ARCHIS is displaced. If it no longer fits the mould of existing architectural magazines, it is difficult to pinpoint who its new neighbours on the newsagent’s shelves might be. Lifestyle? Current affairs? Unlikely. Graphic design? Possibly. Recently Mooren and Van der Velden tackled this repositioning head-on with a proposal for reversing the ARCHIS is device: a single-word theme would replace the name at the head of each new issue -– ‘ARCHIS is Africa’ or ‘ARCHIS is Paranoid’ – true to its free-ranging nature. The proposal was rejected, but the ‘is’ remains key. ARCHIS attempts to explore alternative notions of space (the editor lists these as physical, mental, and network) and adjacent disciplines (its masthead reads ‘Architecture, Visual culture, City’), but rather than just reporting them, it now becomes them, hence the accuracy of the cover conceit: it just is. To borrow some new technology terms, the editorial system is closer to ‘peer-to-peer’ than ‘central server’.
ARCHIS is a plausible answer to the question ‘What is graphic design in 2002?’ It might also single-handedly define postmodernism (though by doing it so self-consciously, more like postmodernism-squared). It is an outspoken tour de force, following an original idea through to its fullest form and drawing on the particular qualities of the medium: permanently reflexive, changing its mind and morphing from issue to issue.
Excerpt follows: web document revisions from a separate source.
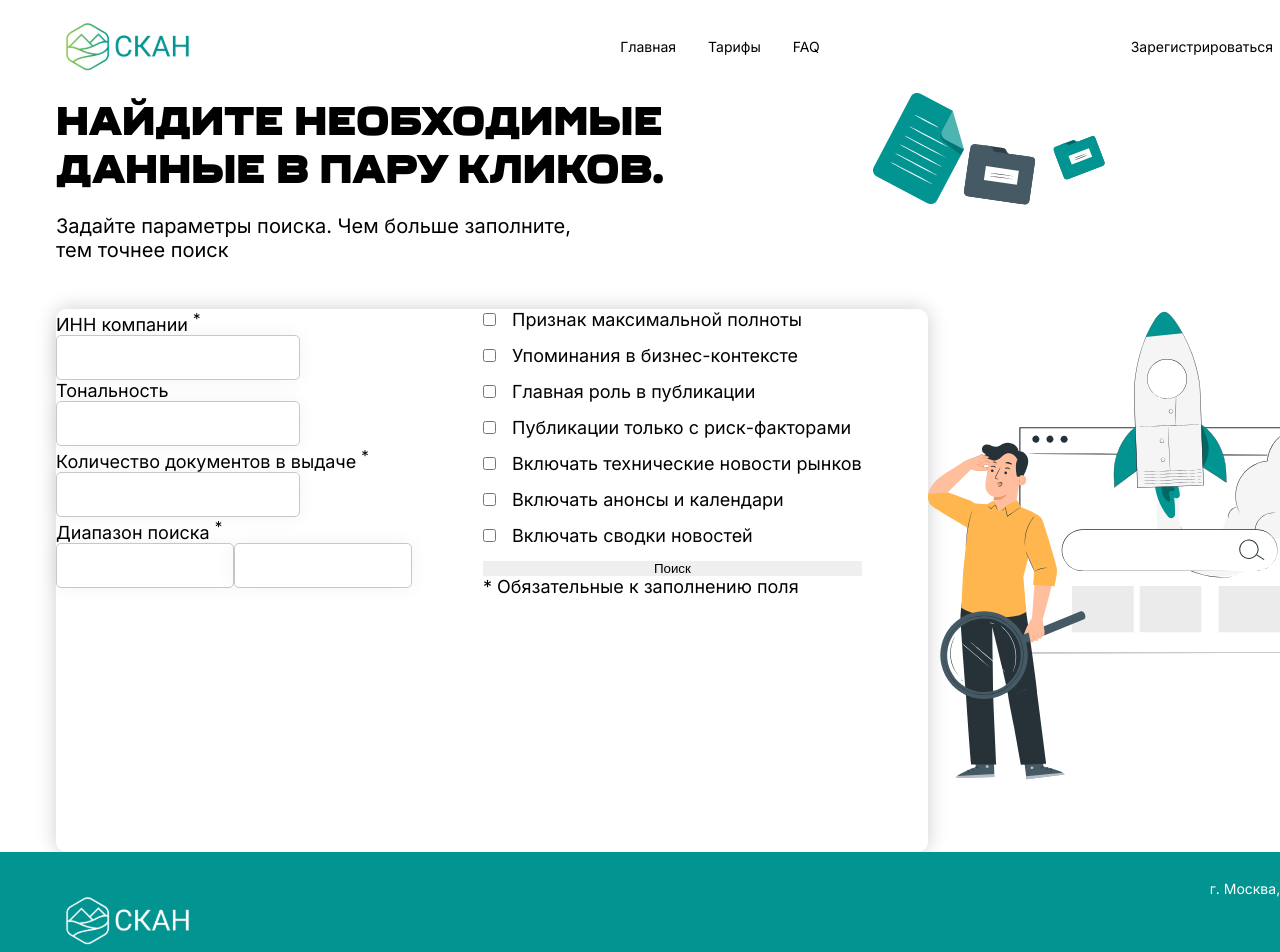
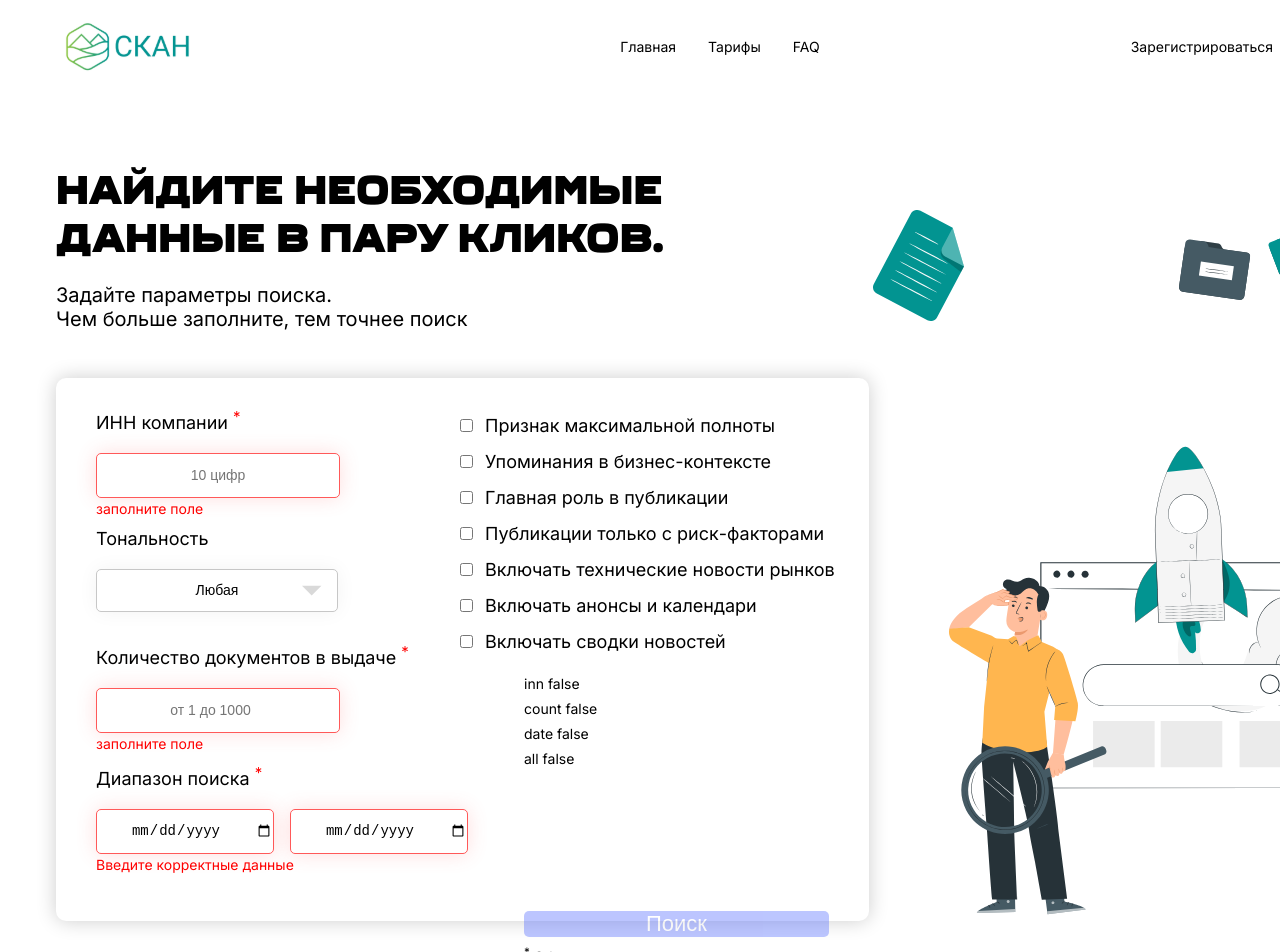
Before and after one commit to C0nnstant1n/Scan, a React (Vite) app: page /search in a window 1280 px wide. Shown: the top 952 px of the page. Built offline with nearby package versions, Linux system fonts and the light colour scheme.

Commit message:
пишу валидацию формы

```diff
--- a/src/Header/Header.tsx
+++ b/src/Header/Header.tsx
@@ -1,12 +1,11 @@
 import styles from "./header.module.scss";
 import separator from "../assets/separator.svg";
 import { useState } from "react";
-import { AccountInfo, authProvider } from "../api/requests";
+import { AccountInfo } from "../api/requests";
 import avatar from "../assets/avatar.png";
 import spinner from "../assets/spinner-ico.svg";
 import { useSelector, useDispatch } from "react-redux";
 import type { RootState } from "../redux";
-import { authorize } from "../redux/slices";
 
 interface IAccountInfo {
   eventFiltersInfo: {
--- a/src/Main/components/search/Search.tsx
+++ b/src/Main/components/search/Search.tsx
@@ -12,20 +12,21 @@ export default function Search() {
           <div className={styles.heading__content}>
             <h1>Найдите необходимые данные в пару кликов.</h1>
             <div className={styles.heading__comment}>
-              <p>
-                Задайте параметры поиска. Чем больше заполните, тем точнее поиск
-              </p>
+              <p>Задайте параметры поиска.</p>
+              <p>Чем больше заполните, тем точнее поиск</p>
             </div>
           </div>
           <div className={styles.heading__img}>
-            <img src={document_img} alt='document image' />
-            <img src={folders_img} alt='folders image' />
+            <div className={styles.wrapper_img}>
+              <img src={document_img} alt='document image' />
+              <img src={folders_img} alt='folders image' />
+            </div>
           </div>
         </div>
 
         <div className={styles.form_wrapper}>
           <SearchForm />
-          <div className={styles.search_form_img}>
+          <div className={styles.search_form__img}>
             <img src={search_background} alt='search_form img' />
           </div>
         </div>
--- a/src/Main/components/search/SearchForm.tsx
+++ b/src/Main/components/search/SearchForm.tsx
@@ -1,30 +1,132 @@
 import styles from "./search.module.scss";
+import {
+  getInputNumbersValue,
+  getFormattedValue,
+} from "./components/FormatValues";
+import validateInn from "./components/Validators";
+import { useState } from "react";
+
 export default function SearchForm() {
+  const [fieldInnValid, setFieldInnValid] = useState({
+    code: 1,
+    message: "заполните поле",
+  });
+  const [fieldCountValid, setFieldCount] = useState({
+    code: false,
+    message: "заполните поле",
+  });
+  const [fieldDate, setFieldDate] = useState({
+    code: false,
+    dateFrom: "",
+    dateTo: "",
+    message: "заполните оба поля",
+  });
+
   return (
     <form className={styles.search_form} action=''>
       <ul className={styles.search_form__input}>
-        <label htmlFor='INN'>
-          ИНН компании <sup>*</sup>
-        </label>
-        <input id='INN' type='text' />
+        <label
+          htmlFor='INN'
+          className={fieldInnValid.code ? styles.error : styles.valid}
+        >
+          <span>
+            ИНН компании <sup>*</sup>
+          </span>
 
-        <label htmlFor='TONE'>Тональность</label>
-        <input id='TONE' type='text' />
-
-        <label htmlFor='COUNT'>
-          Количество документов в выдаче <sup>*</sup>
-        </label>
-        <input id='COUNT' type='text' />
-
-        <label className={styles.RANGE} htmlFor='RANGE'>
-          Диапазон поиска <sup>*</sup>
           <br />
           <input
-            className={styles.RANGE_from}
-            id={styles.RANGE_from}
+            id='INN'
             type='text'
+            placeholder='10 цифр'
+            maxLength={12}
+            required
+            onInput={(e: React.ChangeEvent<HTMLInputElement>) => {
+              let input = e.target,
+                formattedInputValue = getFormattedValue(
+                  getInputNumbersValue(input)
+                );
+              setFieldInnValid(validateInn(formattedInputValue));
+              input.value = formattedInputValue;
+            }}
           />
-          <input className={styles.RANGE_to} id={styles.RANGE_to} type='text' />
+          <p>{fieldInnValid.message}</p>
+        </label>
+
+        <label htmlFor='TONE'>
+          <span>Тональность</span>
+          <br />
+          <select name='tone' id='TONE'>
+            <option value='Любая'>Любая</option>
+            <option value='1'>1</option>
+            <option value='2'>2</option>
+            <option value='3'>3</option>
+          </select>
+          <p style={{ visibility: "hidden" }}>hide </p>
+        </label>
+
+        <label
+          htmlFor='COUNT'
+          className={fieldCountValid.code ? styles.valid : styles.error}
+        >
+          <span>
+            Количество документов в выдаче <sup>*</sup>
+          </span>
+          <br />
+          <input
+            id='COUNT'
+            type='number'
+            min={1}
+            max={1000}
+            required
+            placeholder='от 1 до 1000'
+            onInput={(e: React.ChangeEvent<HTMLInputElement>) => {
+              Number(e.target.value) >= 1 && Number(e.target.value) <= 1000
+                ? setFieldCount({ code: true, message: "Ok" })
+                : setFieldCount({ code: false, message: "Неверное значение" });
+            }}
+          />
+          <p>{fieldCountValid.message}</p>
+        </label>
+
+        <label className={styles.range + " " + styles.error}>
+          <span>
+            Диапазон поиска <sup>*</sup>
+          </span>
+          <br />
+          <input
+            className={styles.range_from}
+            name='dateFrom'
+            type='date'
+            placeholder='Дата начала'
+            required
+            onInput={(e: React.ChangeEvent<HTMLInputElement>) => {
+              const d = fieldDate;
+              d.dateFrom = new Date(e.target.value);
+              console.log(fieldDate.dateFrom);
+              // let date = `${fieldDate.dateFrom.getFullYear()}-${fieldDate.dateFrom.getMonth()}-${fieldDate.dateFrom.getDate()}`;
+
+              console.log(e.target.value);
+
+              setFieldDate(d);
+            }}
+          />
+          <input
+            className={styles.range_to}
+            name='date_to'
+            type='date'
+            placeholder='Дата конца'
+            required
+            onInput={(e: React.ChangeEvent<HTMLInputElement>) => {
+              const d = fieldDate;
+              d.dateTo = new Date(e.target.value);
+              d.code = true;
+              console.log(d);
+
+              setFieldDate(d);
+              console.log(fieldDate);
+            }}
+          />
+          <p>Введите корректные данные</p>
         </label>
       </ul>
       <ul className={styles.search_form__checkbox}>
@@ -52,13 +154,39 @@ export default function SearchForm() {
           <input id='announce' type='checkbox' />
           <label htmlFor='announce'>Включать анонсы и календари</label>
         </li>
-
         <li>
           <input id='news' type='checkbox' />
           <label htmlFor='news'>Включать сводки новостей</label>
         </li>
-        <button>Поиск</button>
-        <p>* Обязательные к заполнению поля</p>
+        <p>inn {String(!fieldInnValid.code ? true : false)}</p>
+        <p>count {fieldCountValid.code.toString()}</p>
+        <p>date {fieldDate.code.toString()}</p>
+        <p>
+          {" "}
+          all{" "}
+          {String(
+            (!fieldInnValid.code ? true : false) &&
+              fieldCountValid.code &&
+              fieldDate.code
+              ? true
+              : false
+          )}
+        </p>
+
+        <button
+          disabled={
+            (!fieldInnValid.code ? true : false) &&
+            fieldCountValid.code &&
+            fieldDate.code
+              ? false
+              : true
+          }
+        >
+          Поиск
+        </button>
+        <p>
+          <sup>*</sup> Обязательные к заполнению поля
+        </p>
       </ul>
     </form>
   );
--- /dev/null
+++ b/src/Main/components/search/components/FormatValues.ts
@@ -0,0 +1,22 @@
+let getInputNumbersValue = (input: HTMLInputElement) => {
+  return input.value.replace(/\D/g, "");
+};
+
+let getFormattedValue = (inputNumbersValue: string) => {
+  let formattedInputValue = "";
+  if (!inputNumbersValue) {
+    return "";
+  }
+  if (inputNumbersValue.length >= 4) {
+    formattedInputValue += inputNumbersValue.slice(0, 4);
+    formattedInputValue += " " + inputNumbersValue.slice(4, 9);
+  } else {
+    formattedInputValue = inputNumbersValue;
+  }
+  if (inputNumbersValue.length >= 9) {
+    formattedInputValue += " " + inputNumbersValue.slice(9);
+  }
+  return formattedInputValue;
+};
+
+export { getInputNumbersValue, getFormattedValue };
--- /dev/null
+++ b/src/Main/components/search/components/Validators.ts
@@ -0,0 +1,53 @@
+export default function validateInn(inn: string) {
+  let result = false;
+  inn = inn.replace(/\D/g, "");
+
+  let error = {
+    code: 0,
+    message: "ok",
+  };
+  if (typeof inn !== "string") {
+    inn = "";
+  }
+  if (!inn.length) {
+    error.code = 1;
+    error.message = "ИНН пуст";
+  } else if (/[^0-9]/.test(inn)) {
+    error.code = 2;
+    error.message = "ИНН может состоять только из цифр";
+  } else if ([10].indexOf(inn.length) === -1) {
+    error.code = 3;
+    error.message = "для компаний, ИНН состоит из 10 цифр";
+    // } else if ([10, 12].indexOf(inn.length) === -1) {
+    //     error.code = 3;
+    //     error.message = "ИНН может состоять только из 10 или 12 цифр";
+  } else {
+    var checkDigit = function (inn: string, coefficients: number[]) {
+      var n = 0;
+      for (var i in coefficients) {
+        n += coefficients[i] * Number(inn[i]);
+      }
+      return (n % 11) % 10;
+    };
+    switch (inn.length) {
+      case 10:
+        var n10 = checkDigit(inn, [2, 4, 10, 3, 5, 9, 4, 6, 8]);
+        if (n10 === parseInt(inn[9])) {
+          result = true;
+        }
+        break;
+      case 12:
+        var n11 = checkDigit(inn, [7, 2, 4, 10, 3, 5, 9, 4, 6, 8]);
+        var n12 = checkDigit(inn, [3, 7, 2, 4, 10, 3, 5, 9, 4, 6, 8]);
+        if (n11 === parseInt(inn[10]) && n12 === parseInt(inn[11])) {
+          result = true;
+        }
+        break;
+    }
+    if (!result) {
+      error.code = 4;
+      error.message = "ИНН неверен, неверное контрольное число";
+    }
+  }
+  return error;
+}
--- a/src/Main/components/search/search.module.scss
+++ b/src/Main/components/search/search.module.scss
@@ -1,4 +1,6 @@
+@import "../../../vars.scss";
 .wrapper {
+  margin-top: 4.3rem;
   display: flex;
   flex-direction: column;
   align-items: center;
@@ -9,6 +11,30 @@
     width: 83rem;
     .heading__content {
       width: 817px;
+    }
+    .heading__img {
+      flex-grow: 1;
+      margin-top: 3rem;
+      margin-right: 4rem;
+      .wrapper_img {
+        display: flex;
+        justify-content: space-between;
+      }
+    }
+  }
+  .form_wrapper {
+    margin-top: 47px;
+    width: 83rem;
+    display: flex;
+    .search_form__img {
+      margin-left: 5rem;
+      margin-top: 4.13rem;
+      width: 443px;
+      height: 471px;
+    }
+  }
+}
+.heading__content {
   h1 {
     font-family: Ferry;
     font-size: 40px;
@@ -19,59 +45,112 @@
     width: 534px;
     font-size: 20px;
   }
-      .heading__img {
+}
+
+.search_form {
+  font-size: 18px;
+  width: 54.5rem;
+  height: 33.9375rem;
   display: flex;
+  border-radius: 10px;
+  background: $main-color-3;
+  box-shadow: 0px 0px 20px 0px rgba(0, 0, 0, 0.2);
+  margin-bottom: 4rem;
+  .search_form__input {
+    margin-top: 18px;
+    margin-left: 40px;
+    display: flex;
+    flex-direction: column;
+    p {
+      padding-top: 2px;
+      font-size: 0.875rem;
+    }
+    label {
+      margin-top: 11px;
+    }
+    input,
+    select {
+      margin-top: 20px;
+      width: 15.125rem;
+      height: 43px;
+      border-radius: 5px;
+      font-size: 0.875rem;
+      text-align: center;
+    }
+    select {
+      appearance: none;
+      background-image: url("/src/assets/Arrow.svg");
+      background-repeat: no-repeat;
+      background-color: $main-color-3;
+      background-position: calc(100% - 15px) center;
+      border: 1px solid #c7c7c7;
+      box-shadow: 0px 0px 20px 0px rgba(0, 0, 0, 0.05);
+    }
+    .range {
+      input {
+        width: 11rem;
+        margin-right: 1rem;
       }
     }
+
+    .valid {
+      color: $main-color-2;
+      p {
+        visibility: hidden;
       }
-  .form_wrapper {
-    margin-top: 47px;
-    width: 83rem;
-    display: flex;
-    .search_form {
+      input,
+      select {
+        border: 1px solid #c7c7c7;
+        background: $main-color-3;
+        box-shadow: 0px 0px 20px 0px rgba(0, 0, 0, 0.05);
+      }
+    }
+    .error {
       font-size: 18px;
-      width: 872px;
-      height: 543px;
-      display: flex;
-      border-radius: 10px;
-      background: #fff;
-      box-shadow: 0px 0px 20px 0px rgba(0, 0, 0, 0.2);
-      .search_form__input {
-        display: flex;
-        flex-direction: column;
+      color: red;
+
+      span {
+        color: black;
+      }
+      sup {
+        color: red;
+      }
       input {
-          width: 242px;
-          height: 43px;
-          border-radius: 5px;
-          border: 1px solid #c7c7c7;
-          background: #fff;
-          box-shadow: 0px 0px 20px 0px rgba(0, 0, 0, 0.05);
+        border: 1px solid #ff5959;
+        box-shadow: 0px 0px 20px 0px rgba(255, 89, 89, 0.2);
+      }
     }
   }
   .search_form__checkbox {
     list-style-type: none;
-        margin-left: 55px;
+    margin-top: 37px;
+    margin-left: -1.5rem;
     display: flex;
     flex-direction: column;
     label {
-          padding-left: 1rem;
+      padding-left: 0.75rem;
+      color: $main-color-2;
     }
     li {
       padding-bottom: 15px;
     }
+    button {
+      width: 19.0625rem;
+      height: 3.6875rem;
+      border-radius: 0.3125rem;
+      background: $additional-color-3;
+      margin-top: 9rem;
+      margin-left: 4rem;
+      color: $main-color-3;
+      font-size: 1.375rem;
+      &:disabled {
+        opacity: 0.4;
       }
     }
-    .search_form__img {
-      width: 443px;
-      height: 471px;
+    p {
+      margin-top: 0.5rem;
+      margin-left: 4rem;
+      font-size: 0.875rem;
     }
   }
 }
-.RANGE {
-  width: 372px;
-  height: 94px;
-  #RANGE_from,
-  #RANGE_to {
-    width: 176px;
-  }
-}
```
Also changed, not shown: src/assets/Arrow.svg (added). Lines whose indentation alone changed are shown as unchanged.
The relative life spans of flyers, posters, magazines, yearbooks, catalogues, books (and the parallel universe of websites) reasonably dictate their form, but much contemporary graphic design appears to want to be something else. Books and catalogues, for example, regularly wear the styles of magazines or posters. This is also true of Mooren and Van der Velden’s wider body of work, but ARCHIS hits the right speed; the bi-monthly frequency of publication is in tandem with its knowing contemporanaeity. The accusations reportedly levelled at ARCHIS are appropriately paradoxical: too low-brow – puerile, gamey, childish; or too highbrow – obtuse, intellectual, smug. That it is difficult to read, or not to be read at all; to be looked at by graphic designers. Notably, Mooren and Van der Velden do not necessarily refute these accusations.
ARCHIS is apparently reactive (against what has gone before), but actually constructive (attending to the needs of its time). These terms are lifted from Robin Kinross’s Modern Typography, as is his near-closing comment that ‘. . . post-modernism may have done some service in its criticism of a manner that had become moribund. It does, however, open up the nightmare prospect of an endless series of “modernisms”, of multiple pastiche, and a sad, restless search for whatever might look new.’ In the designers’ own words, the magazine recycles ‘the “shared property” of design . . . the unclaimed territory that has become so common one almost doesn’t notice it anymore’. ARCHIS could be dismissed for trying too hard in these respects (it was recently spotted in the top ten of Paris’s fashion-index boutique Colette) but that would be to ignore a genuinely innovative heart, wired to the times; its multi-faceted, disorientating tactics mirroring a discipline in flux, and surprisingly critical of itself.